▶ [Action item]: How many lines of the records hold the string "inline"? Reply with the number alone.
· · · ·
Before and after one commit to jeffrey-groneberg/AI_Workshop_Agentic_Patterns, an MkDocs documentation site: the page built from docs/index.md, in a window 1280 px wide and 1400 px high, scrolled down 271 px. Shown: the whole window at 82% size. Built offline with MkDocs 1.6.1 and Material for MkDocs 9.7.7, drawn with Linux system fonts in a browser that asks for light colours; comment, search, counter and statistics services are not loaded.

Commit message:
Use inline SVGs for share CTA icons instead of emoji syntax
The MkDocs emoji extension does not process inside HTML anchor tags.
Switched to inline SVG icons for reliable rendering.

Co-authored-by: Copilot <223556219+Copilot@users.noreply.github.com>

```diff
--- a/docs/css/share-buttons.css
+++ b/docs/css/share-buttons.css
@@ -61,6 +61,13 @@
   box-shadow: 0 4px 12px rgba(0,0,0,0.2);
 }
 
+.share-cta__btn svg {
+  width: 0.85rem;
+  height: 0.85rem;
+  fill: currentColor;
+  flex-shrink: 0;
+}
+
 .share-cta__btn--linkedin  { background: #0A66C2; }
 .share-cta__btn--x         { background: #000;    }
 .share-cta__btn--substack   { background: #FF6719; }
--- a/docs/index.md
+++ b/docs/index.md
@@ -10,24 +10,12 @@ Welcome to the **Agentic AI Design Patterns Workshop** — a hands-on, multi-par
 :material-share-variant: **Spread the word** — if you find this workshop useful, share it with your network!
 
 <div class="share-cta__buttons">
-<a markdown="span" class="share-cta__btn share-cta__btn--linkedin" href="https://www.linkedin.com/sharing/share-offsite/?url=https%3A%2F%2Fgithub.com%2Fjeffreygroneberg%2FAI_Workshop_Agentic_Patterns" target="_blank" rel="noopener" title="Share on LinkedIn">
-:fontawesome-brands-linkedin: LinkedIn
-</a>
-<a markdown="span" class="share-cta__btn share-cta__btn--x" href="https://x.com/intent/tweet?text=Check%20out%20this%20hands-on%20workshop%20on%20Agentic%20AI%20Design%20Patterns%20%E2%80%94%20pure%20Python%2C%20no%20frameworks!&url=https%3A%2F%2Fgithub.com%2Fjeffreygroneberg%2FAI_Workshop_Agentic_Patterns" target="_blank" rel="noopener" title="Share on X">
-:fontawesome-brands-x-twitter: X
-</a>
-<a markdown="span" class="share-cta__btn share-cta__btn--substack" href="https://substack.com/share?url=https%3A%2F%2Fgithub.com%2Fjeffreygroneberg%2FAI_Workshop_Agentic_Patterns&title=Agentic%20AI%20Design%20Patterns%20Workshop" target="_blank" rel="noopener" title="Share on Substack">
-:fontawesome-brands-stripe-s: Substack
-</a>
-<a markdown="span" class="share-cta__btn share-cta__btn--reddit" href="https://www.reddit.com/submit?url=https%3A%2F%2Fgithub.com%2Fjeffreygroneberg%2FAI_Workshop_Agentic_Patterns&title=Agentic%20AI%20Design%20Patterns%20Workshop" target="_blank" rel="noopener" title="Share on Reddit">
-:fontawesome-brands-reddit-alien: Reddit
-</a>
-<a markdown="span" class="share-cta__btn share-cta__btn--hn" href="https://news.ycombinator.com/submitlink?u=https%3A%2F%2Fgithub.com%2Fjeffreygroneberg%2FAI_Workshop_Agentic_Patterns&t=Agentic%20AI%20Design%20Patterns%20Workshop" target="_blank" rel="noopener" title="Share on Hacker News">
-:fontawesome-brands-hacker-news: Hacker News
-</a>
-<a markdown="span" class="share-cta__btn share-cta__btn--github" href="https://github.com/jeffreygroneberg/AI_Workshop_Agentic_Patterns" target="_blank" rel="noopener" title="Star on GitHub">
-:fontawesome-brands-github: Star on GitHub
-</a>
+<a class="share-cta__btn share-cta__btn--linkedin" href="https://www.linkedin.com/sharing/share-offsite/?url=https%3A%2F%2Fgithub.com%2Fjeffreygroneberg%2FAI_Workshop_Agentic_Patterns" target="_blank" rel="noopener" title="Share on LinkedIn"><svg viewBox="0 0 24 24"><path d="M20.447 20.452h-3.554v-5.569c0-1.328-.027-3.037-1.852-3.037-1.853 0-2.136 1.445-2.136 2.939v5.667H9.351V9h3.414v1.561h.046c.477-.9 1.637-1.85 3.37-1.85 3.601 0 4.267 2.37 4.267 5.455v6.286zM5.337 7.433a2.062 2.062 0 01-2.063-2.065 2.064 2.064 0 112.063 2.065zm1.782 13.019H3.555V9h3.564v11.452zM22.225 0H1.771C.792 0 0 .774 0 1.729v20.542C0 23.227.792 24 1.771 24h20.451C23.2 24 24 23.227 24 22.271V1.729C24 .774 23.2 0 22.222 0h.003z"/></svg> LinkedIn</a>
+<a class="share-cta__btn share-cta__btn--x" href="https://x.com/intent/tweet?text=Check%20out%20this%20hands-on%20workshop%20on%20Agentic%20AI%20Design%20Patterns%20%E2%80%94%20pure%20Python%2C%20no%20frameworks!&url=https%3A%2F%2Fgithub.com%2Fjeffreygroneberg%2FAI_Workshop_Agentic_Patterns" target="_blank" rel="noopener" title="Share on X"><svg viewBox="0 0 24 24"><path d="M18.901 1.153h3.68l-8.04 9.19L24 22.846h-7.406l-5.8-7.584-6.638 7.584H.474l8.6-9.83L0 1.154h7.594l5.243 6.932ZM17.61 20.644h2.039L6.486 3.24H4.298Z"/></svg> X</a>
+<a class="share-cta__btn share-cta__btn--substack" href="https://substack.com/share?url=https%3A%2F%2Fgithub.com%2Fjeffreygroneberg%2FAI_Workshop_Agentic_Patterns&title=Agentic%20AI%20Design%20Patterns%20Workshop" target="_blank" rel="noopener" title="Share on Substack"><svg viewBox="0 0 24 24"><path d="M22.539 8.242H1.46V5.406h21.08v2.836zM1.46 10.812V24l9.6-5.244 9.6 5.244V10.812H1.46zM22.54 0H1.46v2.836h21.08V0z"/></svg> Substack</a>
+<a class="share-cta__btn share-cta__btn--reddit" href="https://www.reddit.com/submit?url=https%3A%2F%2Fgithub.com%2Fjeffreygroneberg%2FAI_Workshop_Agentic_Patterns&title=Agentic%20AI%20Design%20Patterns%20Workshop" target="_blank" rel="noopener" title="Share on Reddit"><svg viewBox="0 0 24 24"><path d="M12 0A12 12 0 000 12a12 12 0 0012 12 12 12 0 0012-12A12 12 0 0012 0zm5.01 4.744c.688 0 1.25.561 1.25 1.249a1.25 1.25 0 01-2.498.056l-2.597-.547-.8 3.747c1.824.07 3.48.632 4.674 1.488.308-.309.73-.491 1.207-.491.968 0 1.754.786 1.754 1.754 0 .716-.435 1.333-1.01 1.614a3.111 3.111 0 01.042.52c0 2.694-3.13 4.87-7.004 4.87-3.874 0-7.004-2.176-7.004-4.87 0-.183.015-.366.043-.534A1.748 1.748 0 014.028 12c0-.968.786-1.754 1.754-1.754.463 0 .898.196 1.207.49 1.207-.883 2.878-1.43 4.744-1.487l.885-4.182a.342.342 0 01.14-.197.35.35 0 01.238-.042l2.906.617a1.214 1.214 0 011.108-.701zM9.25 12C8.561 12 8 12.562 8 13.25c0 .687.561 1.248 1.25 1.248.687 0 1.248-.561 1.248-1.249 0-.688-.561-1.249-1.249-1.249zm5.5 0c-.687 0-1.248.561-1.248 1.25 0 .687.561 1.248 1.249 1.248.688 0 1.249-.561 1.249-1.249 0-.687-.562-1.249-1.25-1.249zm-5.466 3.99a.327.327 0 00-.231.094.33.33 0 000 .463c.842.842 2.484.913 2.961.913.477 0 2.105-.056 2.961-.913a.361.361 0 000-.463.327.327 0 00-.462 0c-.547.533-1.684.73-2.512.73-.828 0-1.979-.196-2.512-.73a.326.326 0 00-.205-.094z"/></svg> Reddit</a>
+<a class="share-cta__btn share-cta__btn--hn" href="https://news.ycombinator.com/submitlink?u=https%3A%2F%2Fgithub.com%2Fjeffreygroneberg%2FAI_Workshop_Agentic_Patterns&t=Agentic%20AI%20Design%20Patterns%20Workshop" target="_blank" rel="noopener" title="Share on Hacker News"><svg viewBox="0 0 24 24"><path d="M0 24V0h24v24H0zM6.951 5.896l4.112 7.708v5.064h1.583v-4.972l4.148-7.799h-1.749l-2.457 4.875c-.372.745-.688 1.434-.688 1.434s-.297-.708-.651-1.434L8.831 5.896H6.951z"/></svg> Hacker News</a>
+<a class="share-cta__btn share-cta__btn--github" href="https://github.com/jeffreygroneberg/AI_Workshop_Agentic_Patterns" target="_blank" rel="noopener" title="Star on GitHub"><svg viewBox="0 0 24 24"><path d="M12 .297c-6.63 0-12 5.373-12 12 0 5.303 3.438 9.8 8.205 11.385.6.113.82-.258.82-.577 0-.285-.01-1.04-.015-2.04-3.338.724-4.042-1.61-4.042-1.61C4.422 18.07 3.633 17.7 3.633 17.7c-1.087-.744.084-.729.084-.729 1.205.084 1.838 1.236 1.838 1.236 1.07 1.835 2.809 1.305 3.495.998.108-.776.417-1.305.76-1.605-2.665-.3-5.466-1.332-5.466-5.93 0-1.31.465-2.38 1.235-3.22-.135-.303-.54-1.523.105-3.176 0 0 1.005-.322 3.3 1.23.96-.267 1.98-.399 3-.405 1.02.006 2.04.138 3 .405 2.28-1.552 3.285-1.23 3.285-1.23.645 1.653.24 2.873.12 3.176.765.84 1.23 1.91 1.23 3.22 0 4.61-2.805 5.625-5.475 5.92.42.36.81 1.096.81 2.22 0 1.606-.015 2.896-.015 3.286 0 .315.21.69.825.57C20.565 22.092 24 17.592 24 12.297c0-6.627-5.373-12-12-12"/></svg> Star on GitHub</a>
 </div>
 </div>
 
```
· · · ·
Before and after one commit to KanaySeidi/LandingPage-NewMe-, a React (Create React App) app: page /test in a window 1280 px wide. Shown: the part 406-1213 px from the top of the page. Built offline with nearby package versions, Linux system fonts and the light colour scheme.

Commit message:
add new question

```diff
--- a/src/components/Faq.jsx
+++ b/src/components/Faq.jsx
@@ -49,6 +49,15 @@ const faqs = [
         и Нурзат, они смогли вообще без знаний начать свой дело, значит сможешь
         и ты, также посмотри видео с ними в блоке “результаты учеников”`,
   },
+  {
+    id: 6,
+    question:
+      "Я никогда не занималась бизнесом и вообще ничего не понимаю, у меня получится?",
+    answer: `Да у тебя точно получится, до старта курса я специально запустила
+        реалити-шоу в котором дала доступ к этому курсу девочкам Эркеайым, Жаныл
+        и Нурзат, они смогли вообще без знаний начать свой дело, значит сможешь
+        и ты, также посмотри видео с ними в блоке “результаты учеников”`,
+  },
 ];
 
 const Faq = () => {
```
· · · ·
▶ [Solution to the exercise]: 2